There are numerous lantana cultivars to choose from. Some, like ‘Miss Huff’ and ‘New Gold’ are quite winter hardy. ‘Miss Huff’, a multi-color, has an upright growth habit and is tall. ‘New Gold’ is a spreading type and rarely grows taller than your knees. Other varieties are usually less hardy. I’ve found the biggest problem with lantana winter hardiness is wet soil in winter more than extreme cold temperatures.
Bee balm is a hardy upright perennial. Common colors are red and purple. Its biggest problem is powdery mildew and this can affect survival as well as attractiveness.
Probably my favorite hummingbird attracting perennial is Dicliptera, and it is frequently referred to as hummingbird plant or Uruguayan firecracker plant. Dicliptera has grayish colored leaves with a velvety texture. Flowers are bright red. This one is a hummingbird magnet.

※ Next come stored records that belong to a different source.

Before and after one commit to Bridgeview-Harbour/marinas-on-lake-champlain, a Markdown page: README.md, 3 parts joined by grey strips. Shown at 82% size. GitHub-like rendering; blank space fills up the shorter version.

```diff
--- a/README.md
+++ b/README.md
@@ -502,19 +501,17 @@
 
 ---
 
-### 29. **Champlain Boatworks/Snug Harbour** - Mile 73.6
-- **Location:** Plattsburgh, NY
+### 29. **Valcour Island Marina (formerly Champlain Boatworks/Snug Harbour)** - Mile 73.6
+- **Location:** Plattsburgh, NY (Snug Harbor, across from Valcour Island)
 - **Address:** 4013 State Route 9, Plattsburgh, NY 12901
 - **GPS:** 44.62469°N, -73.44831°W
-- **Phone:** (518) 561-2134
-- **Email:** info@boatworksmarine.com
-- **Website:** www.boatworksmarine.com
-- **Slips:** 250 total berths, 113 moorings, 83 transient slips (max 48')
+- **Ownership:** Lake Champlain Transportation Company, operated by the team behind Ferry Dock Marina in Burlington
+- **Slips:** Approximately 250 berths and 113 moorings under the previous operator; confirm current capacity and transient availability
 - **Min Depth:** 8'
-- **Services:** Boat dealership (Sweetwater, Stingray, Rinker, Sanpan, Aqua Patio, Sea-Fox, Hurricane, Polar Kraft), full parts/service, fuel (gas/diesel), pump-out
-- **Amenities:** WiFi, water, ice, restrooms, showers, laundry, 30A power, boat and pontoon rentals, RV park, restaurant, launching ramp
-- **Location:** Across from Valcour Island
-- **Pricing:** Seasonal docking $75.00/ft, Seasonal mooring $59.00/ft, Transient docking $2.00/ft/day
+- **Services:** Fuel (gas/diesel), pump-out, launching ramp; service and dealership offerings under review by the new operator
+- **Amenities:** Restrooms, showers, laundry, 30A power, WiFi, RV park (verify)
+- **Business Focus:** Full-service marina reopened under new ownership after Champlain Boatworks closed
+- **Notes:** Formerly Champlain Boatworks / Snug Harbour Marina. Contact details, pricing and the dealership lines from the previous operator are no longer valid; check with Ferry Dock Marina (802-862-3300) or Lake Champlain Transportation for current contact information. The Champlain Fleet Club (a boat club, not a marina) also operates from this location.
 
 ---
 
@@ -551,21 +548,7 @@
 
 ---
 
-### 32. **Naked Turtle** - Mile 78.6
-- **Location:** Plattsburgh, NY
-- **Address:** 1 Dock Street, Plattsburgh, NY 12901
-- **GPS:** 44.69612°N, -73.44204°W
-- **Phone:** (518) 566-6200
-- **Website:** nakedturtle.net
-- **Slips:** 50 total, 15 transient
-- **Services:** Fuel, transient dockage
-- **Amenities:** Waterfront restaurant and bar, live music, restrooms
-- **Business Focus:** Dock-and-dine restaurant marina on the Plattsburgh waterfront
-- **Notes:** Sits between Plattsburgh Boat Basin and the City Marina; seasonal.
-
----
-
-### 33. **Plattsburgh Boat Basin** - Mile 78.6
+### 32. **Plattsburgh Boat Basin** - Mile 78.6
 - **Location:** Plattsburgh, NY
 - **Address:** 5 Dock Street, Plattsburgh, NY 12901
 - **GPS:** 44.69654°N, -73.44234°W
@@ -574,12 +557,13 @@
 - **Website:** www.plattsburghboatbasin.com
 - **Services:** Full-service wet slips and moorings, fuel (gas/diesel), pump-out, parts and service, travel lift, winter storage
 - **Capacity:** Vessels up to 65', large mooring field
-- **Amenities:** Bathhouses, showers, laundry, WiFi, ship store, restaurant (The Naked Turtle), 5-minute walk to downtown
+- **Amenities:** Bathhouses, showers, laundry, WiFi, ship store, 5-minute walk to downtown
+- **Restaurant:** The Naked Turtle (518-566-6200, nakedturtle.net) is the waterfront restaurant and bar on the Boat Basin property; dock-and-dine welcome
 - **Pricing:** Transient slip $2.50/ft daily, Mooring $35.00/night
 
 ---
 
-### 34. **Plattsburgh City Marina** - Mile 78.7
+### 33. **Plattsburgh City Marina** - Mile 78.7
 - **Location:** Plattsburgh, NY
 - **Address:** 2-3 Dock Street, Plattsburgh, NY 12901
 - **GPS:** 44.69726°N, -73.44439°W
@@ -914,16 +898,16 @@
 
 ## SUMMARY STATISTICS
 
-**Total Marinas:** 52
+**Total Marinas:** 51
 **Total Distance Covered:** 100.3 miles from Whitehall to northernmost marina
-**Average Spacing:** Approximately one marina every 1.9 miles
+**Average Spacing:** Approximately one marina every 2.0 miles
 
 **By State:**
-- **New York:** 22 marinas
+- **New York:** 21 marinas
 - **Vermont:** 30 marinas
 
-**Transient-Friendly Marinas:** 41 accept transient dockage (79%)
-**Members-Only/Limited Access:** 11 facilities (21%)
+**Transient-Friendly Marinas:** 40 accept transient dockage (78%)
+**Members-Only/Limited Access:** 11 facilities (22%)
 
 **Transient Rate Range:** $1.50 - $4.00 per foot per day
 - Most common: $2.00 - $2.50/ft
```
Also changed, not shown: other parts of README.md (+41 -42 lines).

If I had to choose a single plant for attracting hummingbirds I’d have to pick the tropical hibiscus. When they are blooming in and around the greenhouses at school the hummingbirds are so thick I feel like I need to wear safety glasses.
I see hummingbirds around rose of Sharon shrubs which are a hardy hibiscus. However, I usually don’t see as many. For some reason the tropical type seems to attract more.
I’m often asked if it’s necessary to artificially feed hummingbirds if there are enough nectar rich plants around. While it doesn’t sound as natural I think supplemental feeding is a good practice. Plants are not always flowering profusely, and supplemental sugar is inexpensive and good insurance for a constant supply of hummingbirds.
There are numerous plants that attract hummingbirds. I’ve merely scratched the surface, and I’ve only included plants adapted to sunny locations. Those with shady garden spots will have to wait until next week to read about my favorites for gardens with limited sunlight.
Ted Manzer teaches agriculture at Northeastern High School (email@example.com).